New postures: Alber (fool) -- point down in front. Pflug (plow) -- hands at the hips, point at opponent's face. Langort (longpoint) -- arms extended, point at the opponent.
Scheitelhau (vertex or scalp cut): A vertical descending cut with the long edge. Tactical considerations: 1. The target can be easily and rapidly changed from left shoulder to head to right shoulder; 2. This is cut with the longest reach, so it is possible to "over run" the oppenent (ablauffen), hitting without closing the line.
Defence: Unterhau, catching the cut on the strong of your blade.
Counter to the defence: Wind into Ochs thrusting down into face or chest.
Defence: Kron (crown); catch the cut on the cross of the sword with the point up. This is often a prelude to running in, but Meyer suggests pushing up the pommel and dropping the point, executing a short-edge cut to the top of the head.
Schielhau (squinting cut): A vertical descending cut with the short edge, much like the above cut from Kron. The short edge cut puts your sword between you and your opponent's sword. Thrusting is a natural follow-up.
Device against Zornhau: Opponent starts in Zornhut and delivers a Zornhau.

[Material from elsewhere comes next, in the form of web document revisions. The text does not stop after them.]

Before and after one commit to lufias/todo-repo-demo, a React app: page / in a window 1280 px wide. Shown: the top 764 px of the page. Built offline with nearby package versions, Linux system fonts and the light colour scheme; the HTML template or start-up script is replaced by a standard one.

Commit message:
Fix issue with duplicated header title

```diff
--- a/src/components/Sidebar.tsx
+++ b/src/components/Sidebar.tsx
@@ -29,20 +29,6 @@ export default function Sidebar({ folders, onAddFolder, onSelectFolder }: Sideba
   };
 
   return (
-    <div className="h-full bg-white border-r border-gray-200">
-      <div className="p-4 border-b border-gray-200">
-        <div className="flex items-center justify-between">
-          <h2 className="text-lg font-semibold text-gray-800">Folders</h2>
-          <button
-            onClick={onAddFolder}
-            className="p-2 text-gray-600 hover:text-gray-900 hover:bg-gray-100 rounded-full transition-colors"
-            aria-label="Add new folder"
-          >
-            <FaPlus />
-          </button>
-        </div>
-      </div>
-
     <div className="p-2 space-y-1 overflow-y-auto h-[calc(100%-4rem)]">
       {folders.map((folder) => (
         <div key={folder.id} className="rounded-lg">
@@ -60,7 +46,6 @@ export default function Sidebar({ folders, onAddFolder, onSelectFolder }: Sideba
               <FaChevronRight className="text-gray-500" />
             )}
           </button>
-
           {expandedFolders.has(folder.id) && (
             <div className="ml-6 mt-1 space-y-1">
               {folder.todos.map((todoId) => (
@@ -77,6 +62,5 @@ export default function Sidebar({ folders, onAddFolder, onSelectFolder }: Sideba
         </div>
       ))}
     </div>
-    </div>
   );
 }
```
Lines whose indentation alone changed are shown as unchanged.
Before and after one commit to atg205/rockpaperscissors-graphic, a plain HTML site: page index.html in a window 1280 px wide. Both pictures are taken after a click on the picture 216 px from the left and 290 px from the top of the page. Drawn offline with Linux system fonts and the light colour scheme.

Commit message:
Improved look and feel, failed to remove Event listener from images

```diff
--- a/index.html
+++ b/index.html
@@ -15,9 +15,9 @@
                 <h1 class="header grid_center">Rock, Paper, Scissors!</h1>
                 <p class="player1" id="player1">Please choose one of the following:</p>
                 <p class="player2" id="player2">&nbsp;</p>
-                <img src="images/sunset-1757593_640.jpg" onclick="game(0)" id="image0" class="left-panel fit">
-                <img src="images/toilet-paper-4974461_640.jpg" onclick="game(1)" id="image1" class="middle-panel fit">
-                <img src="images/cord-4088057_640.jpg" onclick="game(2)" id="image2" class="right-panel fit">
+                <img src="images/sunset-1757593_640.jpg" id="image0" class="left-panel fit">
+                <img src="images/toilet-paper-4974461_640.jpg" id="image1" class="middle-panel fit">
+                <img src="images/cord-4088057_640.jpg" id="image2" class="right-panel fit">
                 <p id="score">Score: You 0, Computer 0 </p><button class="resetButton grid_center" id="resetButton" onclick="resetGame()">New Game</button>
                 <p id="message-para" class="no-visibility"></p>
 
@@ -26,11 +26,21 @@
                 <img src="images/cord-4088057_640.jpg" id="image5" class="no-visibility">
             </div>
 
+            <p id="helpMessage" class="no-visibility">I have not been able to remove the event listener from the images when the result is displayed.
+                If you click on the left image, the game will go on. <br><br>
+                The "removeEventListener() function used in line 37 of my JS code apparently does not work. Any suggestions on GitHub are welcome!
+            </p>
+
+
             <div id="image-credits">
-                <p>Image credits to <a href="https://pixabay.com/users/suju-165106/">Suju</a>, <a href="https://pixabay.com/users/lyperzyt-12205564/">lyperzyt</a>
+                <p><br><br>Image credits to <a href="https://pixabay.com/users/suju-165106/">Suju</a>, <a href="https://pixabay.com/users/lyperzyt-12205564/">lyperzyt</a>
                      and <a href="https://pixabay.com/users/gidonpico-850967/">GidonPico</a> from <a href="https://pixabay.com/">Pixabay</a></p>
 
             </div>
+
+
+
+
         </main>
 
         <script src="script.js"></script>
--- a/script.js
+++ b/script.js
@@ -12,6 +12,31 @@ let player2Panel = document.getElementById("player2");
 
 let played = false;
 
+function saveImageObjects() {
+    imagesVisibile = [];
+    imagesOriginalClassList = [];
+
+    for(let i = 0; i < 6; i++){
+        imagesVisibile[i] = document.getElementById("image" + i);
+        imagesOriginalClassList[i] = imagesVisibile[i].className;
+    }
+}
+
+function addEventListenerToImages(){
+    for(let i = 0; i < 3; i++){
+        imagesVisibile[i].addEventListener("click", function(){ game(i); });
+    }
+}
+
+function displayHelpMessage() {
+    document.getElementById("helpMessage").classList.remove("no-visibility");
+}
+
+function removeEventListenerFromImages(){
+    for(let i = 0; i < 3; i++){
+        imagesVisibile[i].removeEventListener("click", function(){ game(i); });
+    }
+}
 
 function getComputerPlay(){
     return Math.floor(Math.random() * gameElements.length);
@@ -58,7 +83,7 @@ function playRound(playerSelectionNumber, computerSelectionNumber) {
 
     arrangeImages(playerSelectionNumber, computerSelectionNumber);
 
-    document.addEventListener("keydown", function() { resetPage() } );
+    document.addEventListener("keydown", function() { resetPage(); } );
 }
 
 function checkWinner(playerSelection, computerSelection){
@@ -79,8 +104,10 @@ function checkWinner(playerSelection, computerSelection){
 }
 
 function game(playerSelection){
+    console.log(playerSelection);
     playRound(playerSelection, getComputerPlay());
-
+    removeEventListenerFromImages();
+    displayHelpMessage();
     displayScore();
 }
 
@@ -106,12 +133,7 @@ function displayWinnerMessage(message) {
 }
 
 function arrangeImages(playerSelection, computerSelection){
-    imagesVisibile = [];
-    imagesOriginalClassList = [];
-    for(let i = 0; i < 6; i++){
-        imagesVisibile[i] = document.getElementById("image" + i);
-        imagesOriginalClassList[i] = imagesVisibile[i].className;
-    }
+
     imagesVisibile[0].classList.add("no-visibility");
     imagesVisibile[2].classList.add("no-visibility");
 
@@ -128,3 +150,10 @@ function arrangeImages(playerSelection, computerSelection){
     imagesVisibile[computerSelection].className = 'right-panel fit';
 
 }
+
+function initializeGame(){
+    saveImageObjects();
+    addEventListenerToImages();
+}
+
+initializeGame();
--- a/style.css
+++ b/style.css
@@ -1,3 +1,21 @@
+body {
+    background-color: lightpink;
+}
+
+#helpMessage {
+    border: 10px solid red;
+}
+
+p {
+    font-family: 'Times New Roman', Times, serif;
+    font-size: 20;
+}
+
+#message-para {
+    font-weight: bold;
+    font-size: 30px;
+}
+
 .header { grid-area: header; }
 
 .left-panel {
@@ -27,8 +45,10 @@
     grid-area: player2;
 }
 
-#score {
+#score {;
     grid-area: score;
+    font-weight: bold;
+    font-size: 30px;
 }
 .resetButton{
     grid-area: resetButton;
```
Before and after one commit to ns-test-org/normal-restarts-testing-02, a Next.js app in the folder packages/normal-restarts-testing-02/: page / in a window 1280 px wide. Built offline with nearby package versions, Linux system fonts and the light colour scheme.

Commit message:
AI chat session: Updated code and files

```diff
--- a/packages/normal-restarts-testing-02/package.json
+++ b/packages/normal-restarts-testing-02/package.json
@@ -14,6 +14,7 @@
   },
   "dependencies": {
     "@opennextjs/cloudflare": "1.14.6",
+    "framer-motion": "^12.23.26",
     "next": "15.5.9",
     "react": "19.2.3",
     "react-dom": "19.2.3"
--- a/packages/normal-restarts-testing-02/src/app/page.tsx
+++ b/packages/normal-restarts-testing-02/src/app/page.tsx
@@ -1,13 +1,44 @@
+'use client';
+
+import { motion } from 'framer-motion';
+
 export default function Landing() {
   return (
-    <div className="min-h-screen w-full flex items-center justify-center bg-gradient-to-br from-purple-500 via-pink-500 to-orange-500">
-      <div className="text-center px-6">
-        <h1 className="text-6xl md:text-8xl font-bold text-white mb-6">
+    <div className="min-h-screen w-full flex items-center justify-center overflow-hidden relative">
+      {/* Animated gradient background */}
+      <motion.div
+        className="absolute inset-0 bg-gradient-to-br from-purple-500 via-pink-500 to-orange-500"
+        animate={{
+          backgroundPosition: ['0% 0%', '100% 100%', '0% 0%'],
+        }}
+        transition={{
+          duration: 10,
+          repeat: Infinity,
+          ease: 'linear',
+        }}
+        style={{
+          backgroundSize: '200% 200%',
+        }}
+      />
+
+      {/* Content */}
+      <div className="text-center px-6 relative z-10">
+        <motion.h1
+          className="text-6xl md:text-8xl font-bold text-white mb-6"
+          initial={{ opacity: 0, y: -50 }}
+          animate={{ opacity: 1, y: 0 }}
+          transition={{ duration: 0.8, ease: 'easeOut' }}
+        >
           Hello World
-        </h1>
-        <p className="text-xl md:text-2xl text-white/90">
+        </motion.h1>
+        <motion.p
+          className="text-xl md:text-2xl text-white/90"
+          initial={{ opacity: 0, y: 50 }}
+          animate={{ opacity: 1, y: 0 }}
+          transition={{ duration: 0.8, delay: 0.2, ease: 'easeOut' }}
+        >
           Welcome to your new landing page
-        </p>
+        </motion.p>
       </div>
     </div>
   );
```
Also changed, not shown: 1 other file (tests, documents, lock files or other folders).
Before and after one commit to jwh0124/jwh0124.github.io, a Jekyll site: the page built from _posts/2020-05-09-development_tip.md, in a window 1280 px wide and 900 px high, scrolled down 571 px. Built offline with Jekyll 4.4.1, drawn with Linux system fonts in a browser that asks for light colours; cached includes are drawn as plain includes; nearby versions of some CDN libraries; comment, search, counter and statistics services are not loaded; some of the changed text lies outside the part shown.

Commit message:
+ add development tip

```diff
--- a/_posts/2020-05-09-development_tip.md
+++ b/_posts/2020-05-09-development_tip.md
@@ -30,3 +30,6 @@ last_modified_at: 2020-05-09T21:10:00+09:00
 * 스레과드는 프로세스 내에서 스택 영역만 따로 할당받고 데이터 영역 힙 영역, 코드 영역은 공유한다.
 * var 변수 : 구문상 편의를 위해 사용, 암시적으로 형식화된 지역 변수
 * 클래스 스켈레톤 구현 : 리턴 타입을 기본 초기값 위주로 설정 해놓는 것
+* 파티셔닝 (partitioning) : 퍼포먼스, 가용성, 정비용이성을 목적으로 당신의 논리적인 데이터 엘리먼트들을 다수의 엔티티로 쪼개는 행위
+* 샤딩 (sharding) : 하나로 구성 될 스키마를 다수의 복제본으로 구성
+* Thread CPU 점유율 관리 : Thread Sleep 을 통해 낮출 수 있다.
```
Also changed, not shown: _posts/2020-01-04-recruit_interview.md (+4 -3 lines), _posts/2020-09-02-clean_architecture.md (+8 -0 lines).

This is countered by a Schielhau (effectively a cut into Ochs).
Device against an opponent in waiting in Langort: Feint a cut against the point, but hit with the short edge, thrusting at his throat.
Comment: This is in Ringeck, Meyer and even Meyer's rapier, but it is hard to make sense of. The natural response to a attack to the point is to disengage. It is hard to see the role of the feint.
Comment on the name "Schielhau": Meyer uses this both of the short edge cut, and of a feint executed by deliberating staring and one target and then attacking another. Tobler thinks the name derives from the rather side-on position it leads to. Most of Ringeck's examples do include feints using the eyes. One of his examples mentions cutting short. It might be that "Schiel" refers to the naturally short nature of this cut.
Krumphau (crooked cut): A cut starting on one side but finishing on the other. If cutting from the right, this will end on the opponent's right with crossed hands. Typically used against the hands or the sword.
Comment: The basic pattern of this cut is simple enough, but the details are tricky to work out (I was gratified by Tobler's appendix mentioning this).
Device: Against an Oberhau, Krump to the hands. You need to get plenty of angle to void the strike. Thumb on the flat?
Alternative interpretation: Strike the opponent's sword with your flat with a rotation of the hands about the middle of the handle. This is widely seen amongst re-enactors, but I think not so well supported by the text (it is described by Meyer for the rapier). It is a powerful defence, although the finishing position seems a bit weak.
Vier Leger (Four postures): Ringeck points out that the Krumphau counters Ochs (cut to the hands), Schielhau counters Pflug (closes that line), Scheitelhau counters Alber (out-reaches the Unterhau) and the Zwerchhau counters Vom Tag (closes the top line).
The five Meisterhau (master cuts): Scheitelhau, Zornhau, Scheilhau, Krumphau, Zwerchhau.
Postures so far: Zornhut, Vom Tag, Ochs, Pflug, Alber, Langort, Wechsel.